Making an Impact on Healthcare
Professor Arthur Yeh and Assistant Professor Amanda Cook are both making an impact on our healthcare system through the application of their work. Dr. Yeh's most recent work addresses how to apply statistical analysis techniques to improve the monitoring of complex, correlated variables that can support improved patient care. The work he and his team are progressing has the potential to help doctors and nurses with earlier detection when a critical variable becomes out of control. Their ability to help doctors leverage the many streams of sensor data and integrate it with clinical observation data has the potential to enhance diagnostic abilities and improve the overall quality of patient care.
Dr. Cook is applying her expertise in the area of the health insurance industry. She will be presenting her work on health insurers at the upcoming American Risk and Insurance Association session at the American Economic Association annual meeting. The work focuses on exploring administrative services-only business and its role in the U.S. private health insurance market. Presenting at this conference will provide her an opportunity to share her findings with both academics and practitioners.
This summer, Dr. Yeh and a team of researchers also completed an analysis of the opioid epidemic, in particular, heroin-related overdoses around the Cincinnati area. The study identified that the opioid epidemic disproportionately affected Cincinnati and helped to identify specific areas that required more policy attention and targeted interventions to improve public health and alleviate high heroin-related overdose rates. The team provided specific guidance for policymakers to help them evaluate and strategically improve the utilization of public health services related to the opioid epidemic.
Fig. 1 Distribution of heroin-related overdose incident rates by census block groups in Cincinnati, Ohio, from January 2015 to December 2020.1

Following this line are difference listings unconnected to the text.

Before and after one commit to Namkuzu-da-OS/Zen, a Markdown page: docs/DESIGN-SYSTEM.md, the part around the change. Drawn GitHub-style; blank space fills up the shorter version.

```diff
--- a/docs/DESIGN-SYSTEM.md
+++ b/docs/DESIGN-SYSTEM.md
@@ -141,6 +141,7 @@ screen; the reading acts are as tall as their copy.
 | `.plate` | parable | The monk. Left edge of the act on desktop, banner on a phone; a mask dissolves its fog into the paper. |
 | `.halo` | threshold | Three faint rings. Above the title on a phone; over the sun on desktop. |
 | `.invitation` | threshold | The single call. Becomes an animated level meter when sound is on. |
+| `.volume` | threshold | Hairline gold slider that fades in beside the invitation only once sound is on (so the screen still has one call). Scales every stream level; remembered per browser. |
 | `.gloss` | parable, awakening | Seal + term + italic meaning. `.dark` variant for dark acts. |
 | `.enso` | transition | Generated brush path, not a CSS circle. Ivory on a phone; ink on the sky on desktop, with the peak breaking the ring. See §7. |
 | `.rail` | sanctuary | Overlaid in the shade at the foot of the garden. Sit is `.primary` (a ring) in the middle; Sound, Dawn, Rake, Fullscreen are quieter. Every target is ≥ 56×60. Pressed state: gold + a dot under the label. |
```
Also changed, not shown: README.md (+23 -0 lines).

1Choi, Jung Im, Jinha Lee, Arthur B. Yeh, Qizhen Lan, and Hyojung Kang. "Spatial clustering of heroin-related overdose incidents: a case study in Cincinnati, Ohio." BMC public health22, no. 1 (2022): 1-12. https://doi.org/10.1186/s12889-022-13557-3
Updated: 08/12/2022 11:57AM